Although the need to provide a far more adequate theological interpretation of biblical law remains primarily the task of the theologian and ethicist, the modern Old Testament scholar can aid in making available pertinent information from his discipline. [*]According to Childs, then, the theologian needs the exegete, yet given the importance of "correct context," the exegete also needs the theologian. In the context of a discussion of the Christian appropriation of Biblical law, here is an example of what Childs thinks the exegete has to offer the theologian as part of the broader dialogue (he calls them "points that must be taken into consideration"):
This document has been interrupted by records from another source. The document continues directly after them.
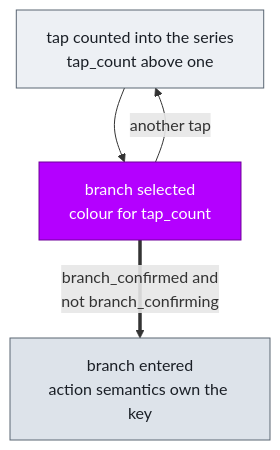
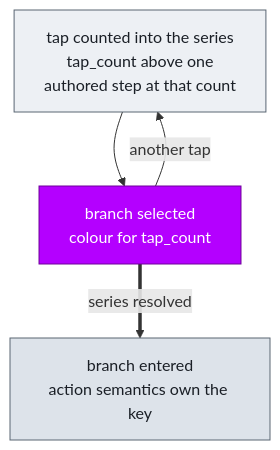
One commit to NoahCLR/charybdis-4x6 changed the third of 5 diagrams in docs/RGB_IMPLEMENTATION.md. Above: the diagram before and after it, drawn with Mermaid. The commit also changed other lines of this file and 46 other files, not shown here.

````diff
--- a/docs/RGB_IMPLEMENTATION.md
+++ b/docs/RGB_IMPLEMENTATION.md
@@ -86,11 +84,11 @@
 ```mermaid
 flowchart TD
-    T["tap counted into the series<br>tap_count above one"]
+    T["tap counted into the series<br>tap_count above one<br>authored step at that count"]
     T --> P["branch selected<br>colour for tap_count"]
     P -->|"another tap"| T
-    P ==>|"branch_confirmed and<br>not branch_confirming"| Q["branch entered<br>action semantics own the key"]
+    P ==>|"series resolved"| Q["branch entered<br>action semantics own the key"]
 
     style T fill:#EDF0F4,stroke:#5A6673,color:#1A1F26
     style P fill:#B400FF,stroke:#6E0099,color:#FFFFFF
     style Q fill:#DDE3EA,stroke:#5A6673,color:#1A1F26
 ```
````
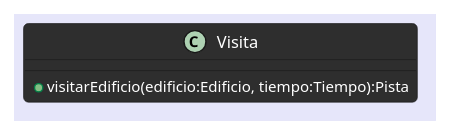
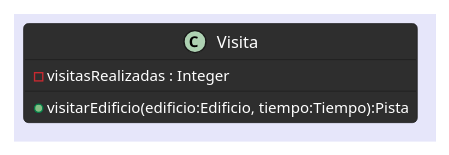
One commit to avilagaston9/algo3_tp2 changed the diagram in docs/Diagramas/Modelo2/Clase/clase_visita.plantuml. Above: the diagram before and after it, drawn with PlantUML. The commit also changed 2 other files, not shown here.

```diff
--- a/docs/Diagramas/Modelo2/Clase/clase_visita.plantuml
+++ b/docs/Diagramas/Modelo2/Clase/clase_visita.plantuml
@@ -1,18 +1,19 @@
 @startuml
 
 !theme reddress-darkblue
 skinparam BackgroundColor lavender
 skinparam ArrowColor black
 skinparam ArrowThickness 1.0
 skinparam RoundCorner 7
 skinparam ClassAttributeFontColor FFFFFF
 skinparam ClassFontSize 12
 skinparam ArrowFontColor black
 
 class Visita{
 
+    - visitasRealizadas : Integer
     + visitarEdificio(edificio:Edificio, tiempo:Tiempo):Pista
 
 }
 
 @enduml
```
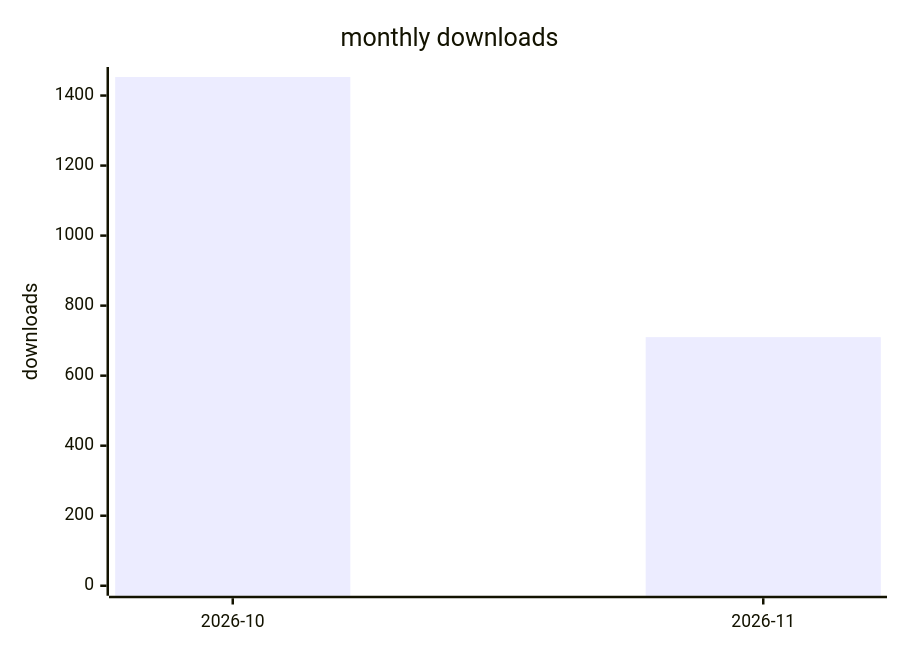
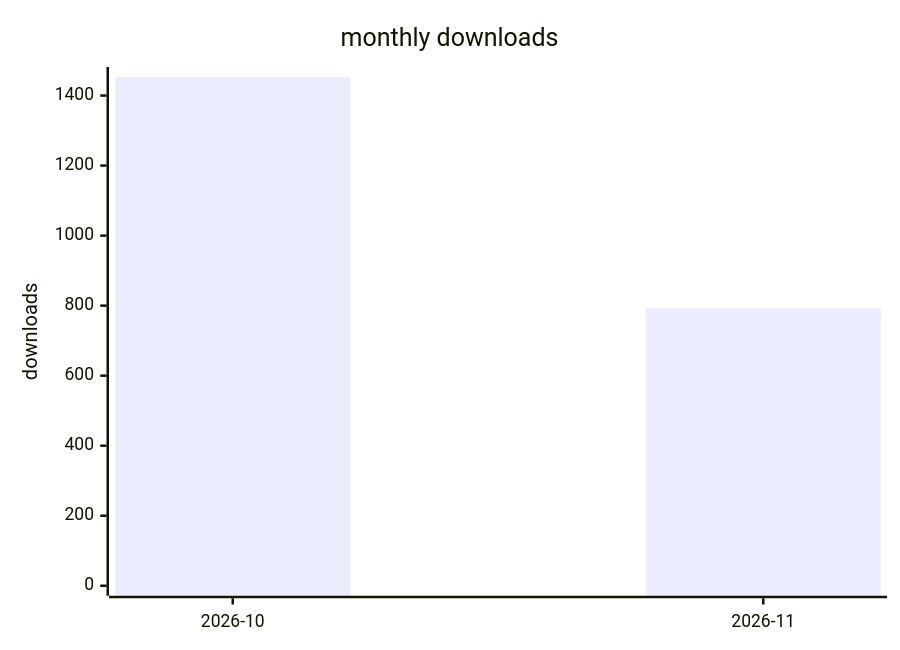
One commit to terry2010/dsh-loop-recover changed the second of 2 diagrams in docs/downloads-2026.md. Above: the diagram before and after it, drawn with Mermaid. The commit also changed other lines of this file and 1 other file, not shown here.

````diff
--- a/docs/downloads-2026.md
+++ b/docs/downloads-2026.md
@@ -29,7 +29,7 @@
 ```mermaid
 xychart-beta
     title "monthly downloads"
     x-axis ["2026-10", "2026-11"]
     y-axis "downloads" 0 --> 1453
-    bar [1453, 710]
+    bar [1453, 793]
 ```
````
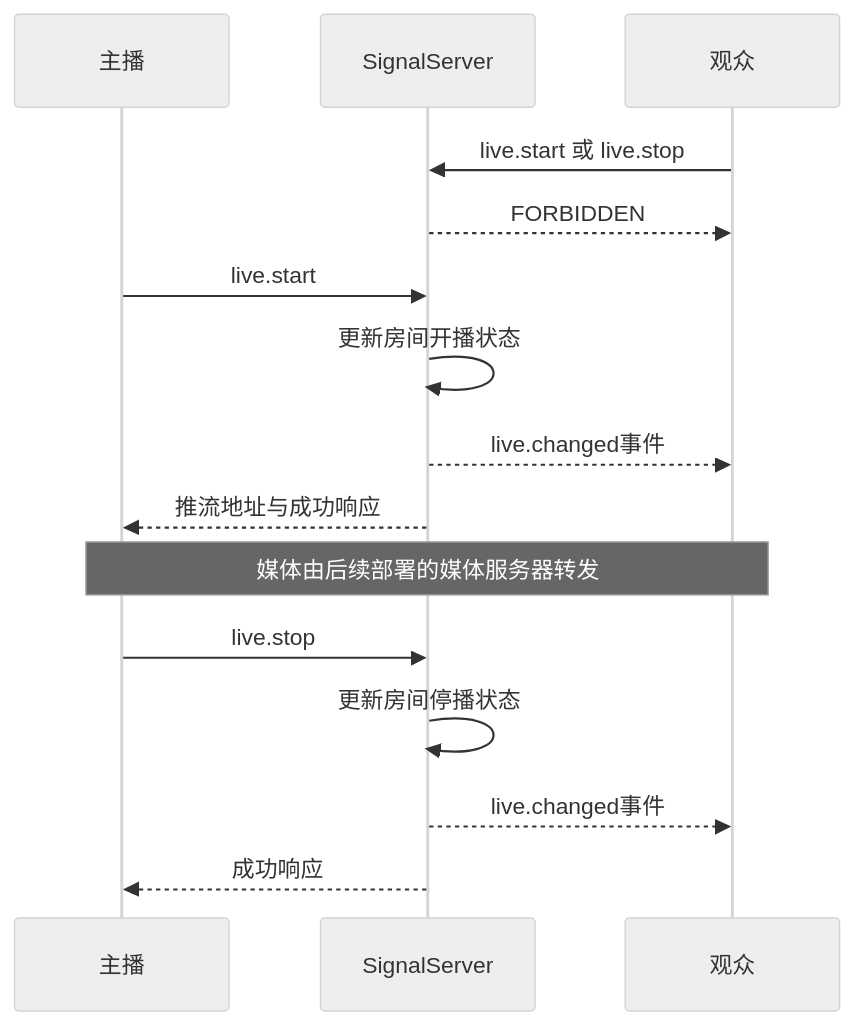
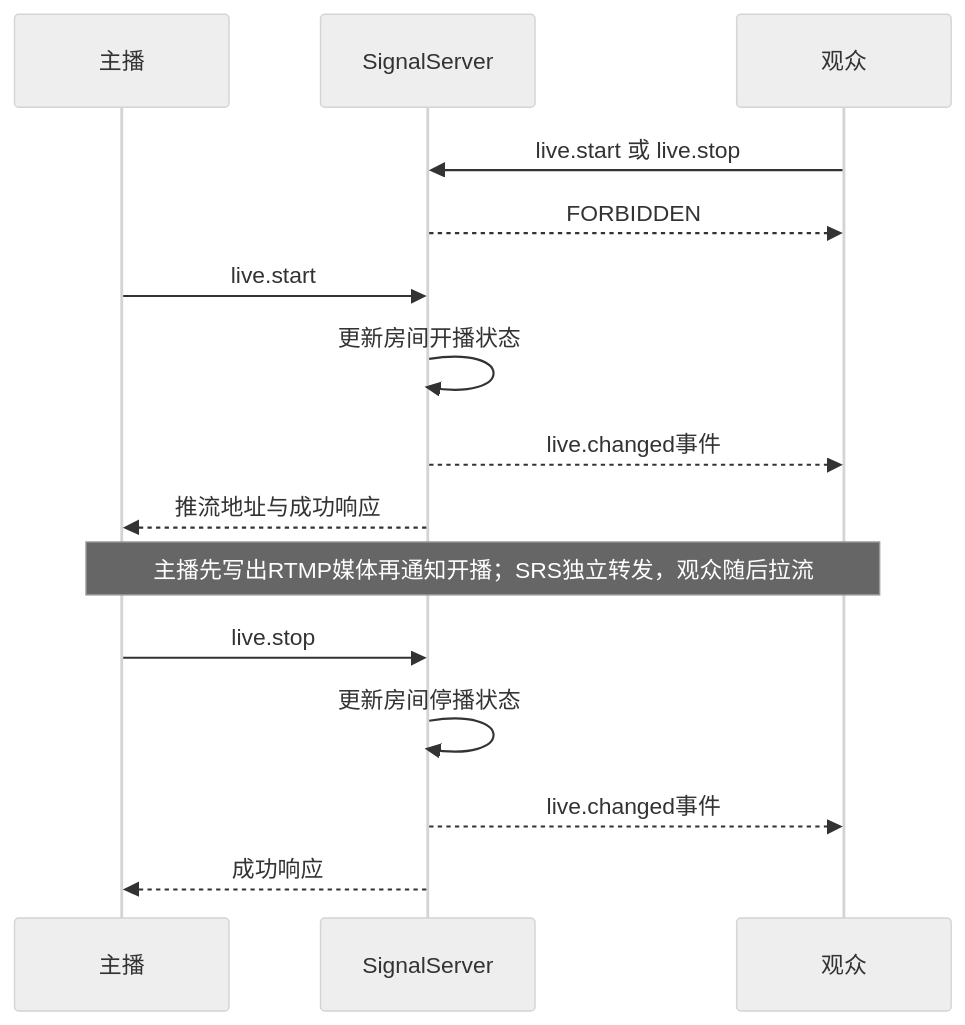
The diagram in docs/uml/signal-live.mmd (kingsman-svg/OBS), drawn with Mermaid (neutral theme) before and after one commit. The commit also changed 61 other files, not shown here.

```diff
--- a/docs/uml/signal-live.mmd
+++ b/docs/uml/signal-live.mmd
@@ -1,15 +1,15 @@
 sequenceDiagram
 participant H as 主播
 participant S as SignalServer
 participant V as 观众
 V->>S: live.start 或 live.stop
 S-->>V: FORBIDDEN
 H->>S: live.start
 S->>S: 更新房间开播状态
 S-->>V: live.changed事件
 S-->>H: 推流地址与成功响应
-Note over H,V: 媒体由后续部署的媒体服务器转发
+Note over H,V: 主播先写出RTMP媒体再通知开播；SRS独立转发，观众随后拉流
 H->>S: live.stop
 S->>S: 更新房间停播状态
 S-->>V: live.changed事件
 S-->>H: 成功响应
```
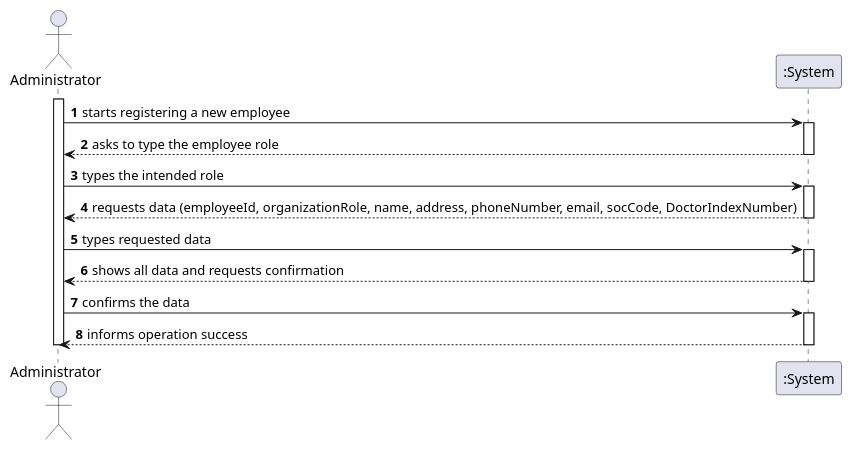
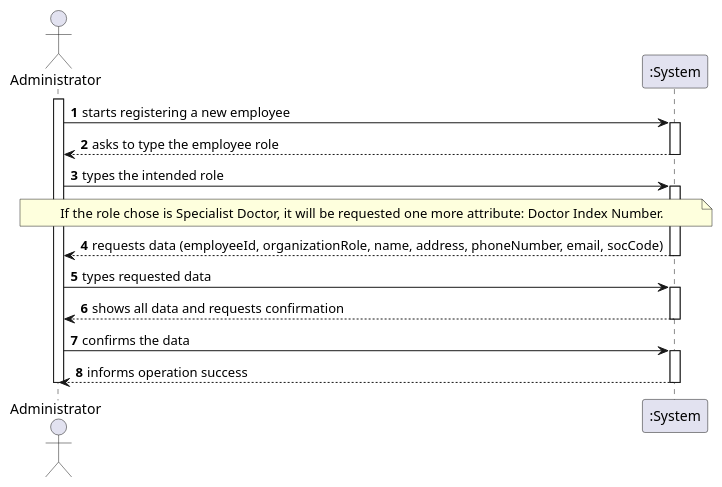
One commit to ana-albergaria/LAPR2-ISEP changed the diagram in docs/SprintB/US_7/US7_SSD.puml. Above: the diagram before and after it, drawn with PlantUML. The commit also changed 8 other files, not shown here.

```diff
--- a/docs/SprintB/US_7/US7_SSD.puml
+++ b/docs/SprintB/US_7/US7_SSD.puml
@@ -1,29 +1,32 @@
 @startuml
 autonumber
 actor Administrator as A
 
 activate A
 A -> ":System" : starts registering a new employee
 activate ":System"
 ":System" --> A : asks to type the employee role
 deactivate ":System"
 
 A -> ":System" : types the intended role
 activate ":System"
 
-":System" --> A : requests data (employeeId, organizationRole, name, address, phoneNumber, email, socCode, DoctorIndexNumber)
+note over A, ":System"
+If the role chose is Specialist Doctor, it will be requested one more attribute: Doctor Index Number.
+end note
+":System" --> A : requests data (employeeId, organizationRole, name, address, phoneNumber, email, socCode)
 deactivate ":System"
 
 A -> ":System" : types requested data
 activate ":System"
 ":System" --> A : shows all data and requests confirmation
 deactivate ":System"
 
 A -> ":System" : confirms the data
 activate ":System"
 ":System" --> A : informs operation success
 deactivate ":System"
 
 deactivate A
 
 @enduml
```
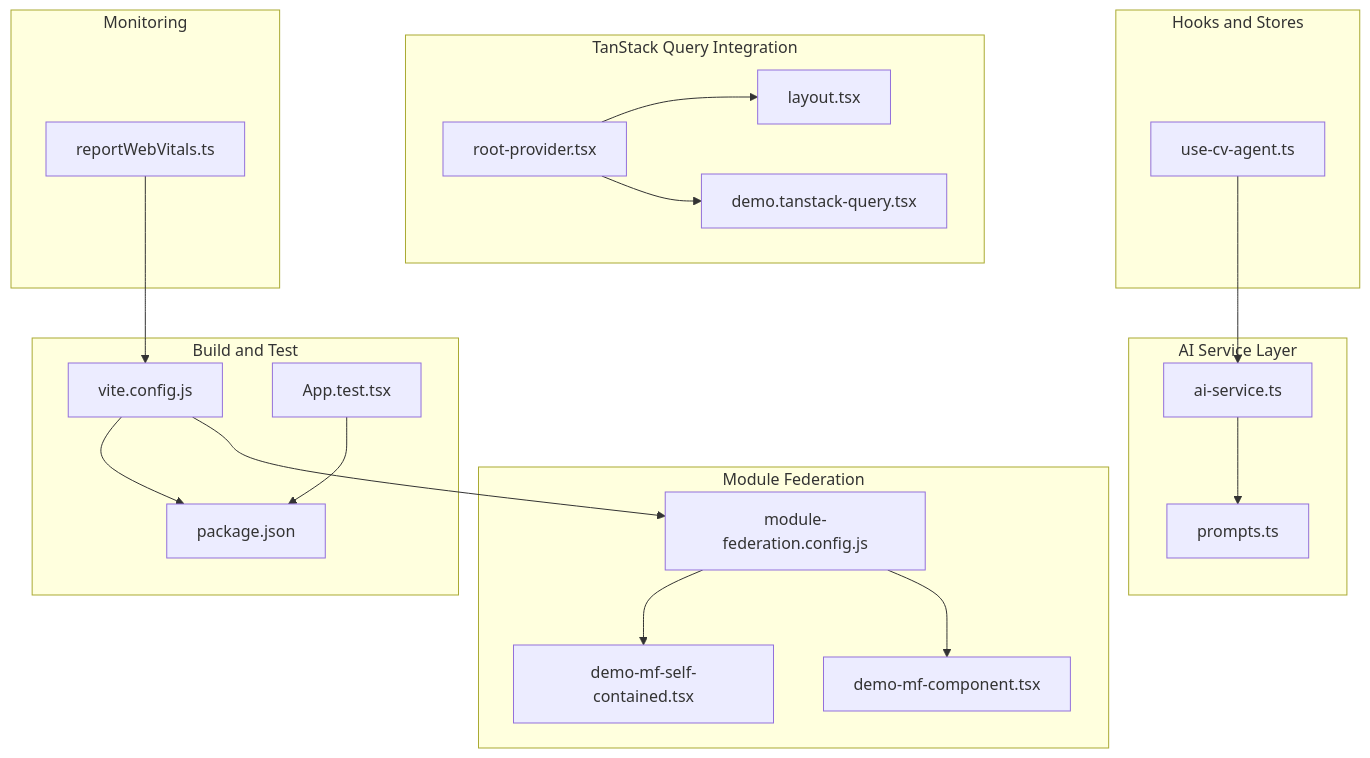
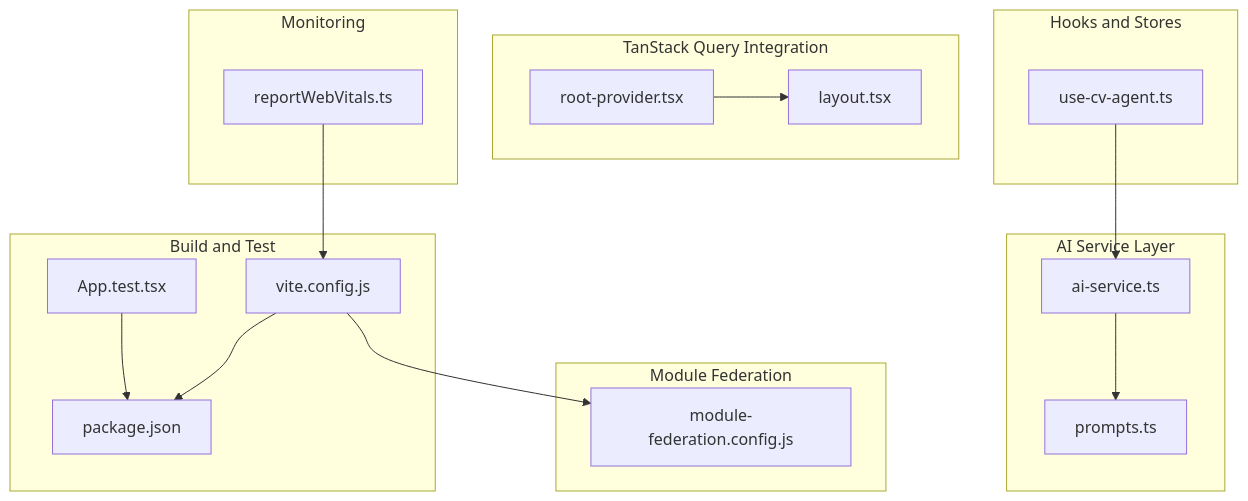
One commit to DoVuDung/cv-portfolio-builder changed the first of 7 diagrams in .qoder/repowiki/en/content/Advanced Features/Advanced Features.md. Above: the diagram before and after it, drawn with Mermaid. The commit also changed other lines of this file and 8 other files, not shown here.

````diff
--- a/.qoder/repowiki/en/content/Advanced Features/Advanced Features.md
+++ b/.qoder/repowiki/en/content/Advanced Features/Advanced Features.md
@@ -53,38 +57,33 @@
 ```mermaid
 graph TB
 subgraph "TanStack Query Integration"
 RP["root-provider.tsx"]
 RL["layout.tsx"]
-RTQ["demo.tanstack-query.tsx"]
 end
 subgraph "Module Federation"
 MFC["module-federation.config.js"]
-DMC["demo-mf-component.tsx"]
-DMSC["demo-mf-self-contained.tsx"]
 end
 subgraph "AI Service Layer"
 AIS["ai-service.ts"]
 PROM["prompts.ts"]
 end
 subgraph "Hooks and Stores"
 UCA["use-cv-agent.ts"]
 end
 subgraph "Build and Test"
 VC["vite.config.js"]
 PKG["package.json"]
 ATT["App.test.tsx"]
 end
 subgraph "Monitoring"
 WV["reportWebVitals.ts"]
 end
 RP --> RL
-RP --> RTQ
-MFC --> DMC
-MFC --> DMSC
+MFC
 AIS --> PROM
 UCA --> AIS
 VC --> MFC
 VC --> PKG
 ATT --> PKG
 WV --> VC
 ```
````
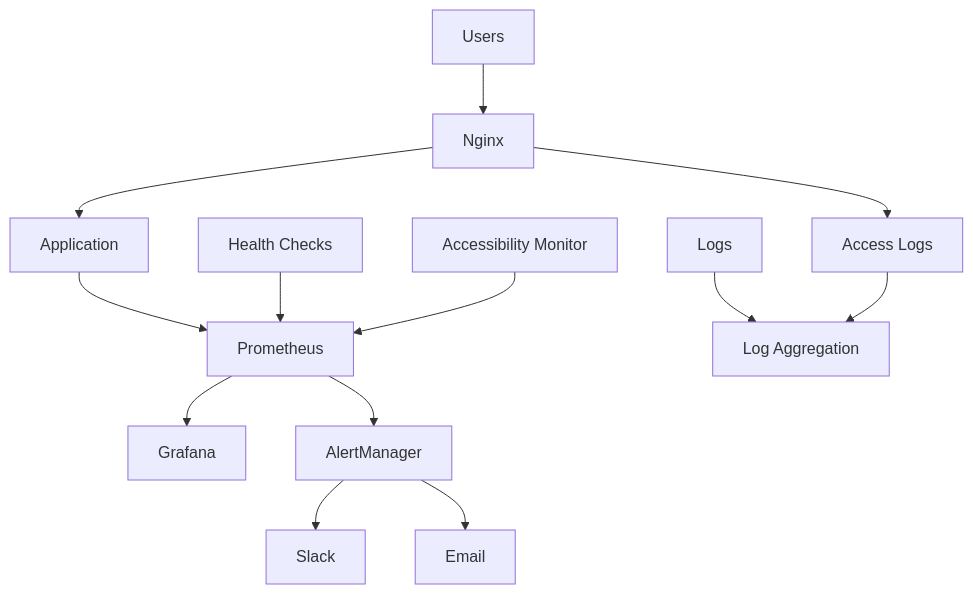
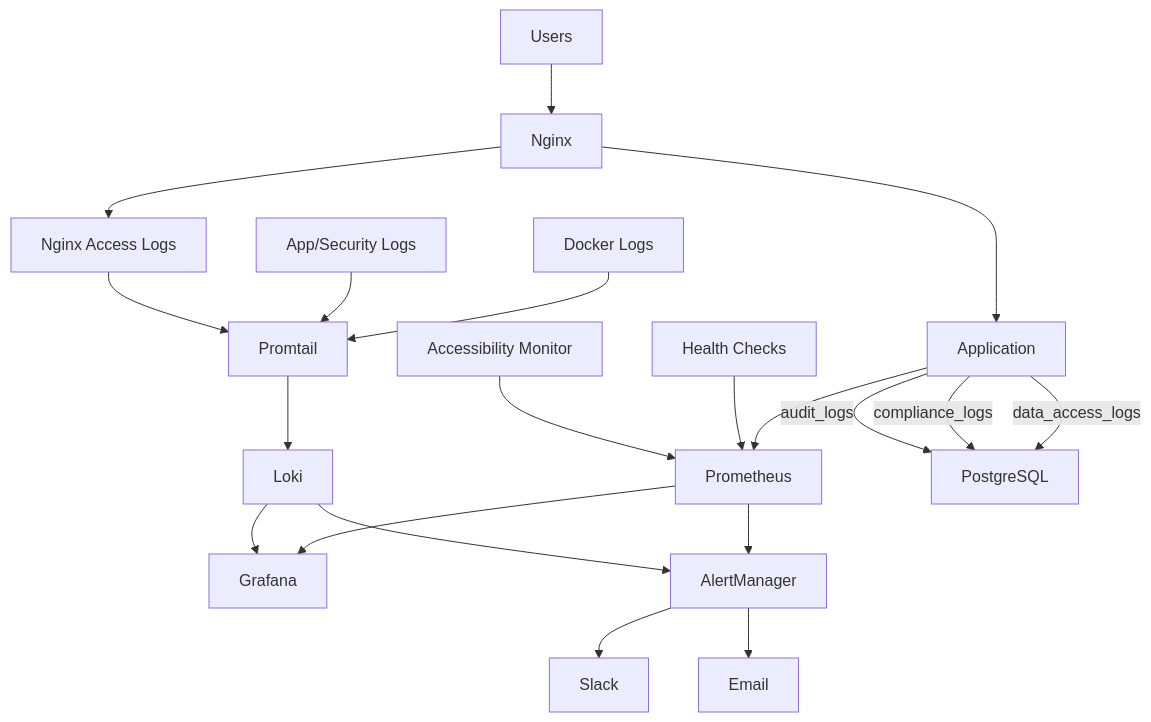
Before and after one commit to hayashi-mmg/helper_2: the diagram in docs/operations/monitoring-guide.md, drawn with Mermaid. The commit also changed other lines of this file and 62 other files, not shown here.

````diff
--- a/docs/operations/monitoring-guide.md
+++ b/docs/operations/monitoring-guide.md
@@ -9,17 +9,26 @@
 ```mermaid
 graph TB
     A[Application] --> B[Prometheus]
     B --> C[Grafana]
     B --> D[AlertManager]
     D --> E[Slack]
     D --> F[Email]
     
-    G[Logs] --> H[Log Aggregation]
+    G[Docker Logs] --> N[Promtail]
+    O[App/Security Logs] --> N
+    P[Nginx Access Logs] --> N
+    N --> Q[Loki]
+    Q --> C
+    Q --> D
+    
     I[Health Checks] --> B
     J[Accessibility Monitor] --> B
     
     K[Users] --> L[Nginx]
     L --> A
-    L --> M[Access Logs]
-    M --> H
+    L --> P
+
+    A -->|data_access_logs| R[PostgreSQL]
+    A -->|compliance_logs| R
+    A -->|audit_logs| R
 ```
````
- The historically conditioned nature of the Old Testament law, which includes the Decalogue, has emerged with an even greater clarity on the basis of close study of Ancient Near Eastern material.
- The Old Testament laws give evidence of having arisen in different historical periods and often performed different functions; there is, however, no clear patter of 'ethical progress' which can be established on the basis of Old Testament texts.
- Most modern New Testament scholars would seriously question whether Jesus ever intended to present 'a higher ethic'. Certainly his relation to the Old Testament was a different one entirely from that represented by the evolutionist.
- Jewish interpretation of the Mosaic law cannot be dismissed by Christians as 'rigid' or 'legalistic' but it must be understood, first of all, on its own terms before engaging in a theological debate with Christian theology.
Again, several points should be made which affect the constructive task of developing an adequate theology of biblical law:
- The idealistic categories which admit divine inspiration only to what is regarded as 'eternally valid' or 'perfect' for all contexts must be firmly rejected in handling the Bible.The theological data of Old Testament law cannot be restricted by an a priori schema of values, symbols, ontology or the like.
- A theology of biblical law must relate specifically to the structuring of the concrete historical life of the people of God, who in ancient Israel, in the first-century church, and today continue to participate both in the kingdom of God and in the world.
- All forms of law, Old and New Testament alike, must be ultimately judged in the light of the living God himself who has revealed himself in Jesus Christ through a life of complete faithfulness under the law.
I look forward to reading the recently published I am the Lord your God: Christian Reflections on the Ten Commandments, to see in what sense these theologians have responded to Childs' proposals.[*] Childs, Exodus, 496.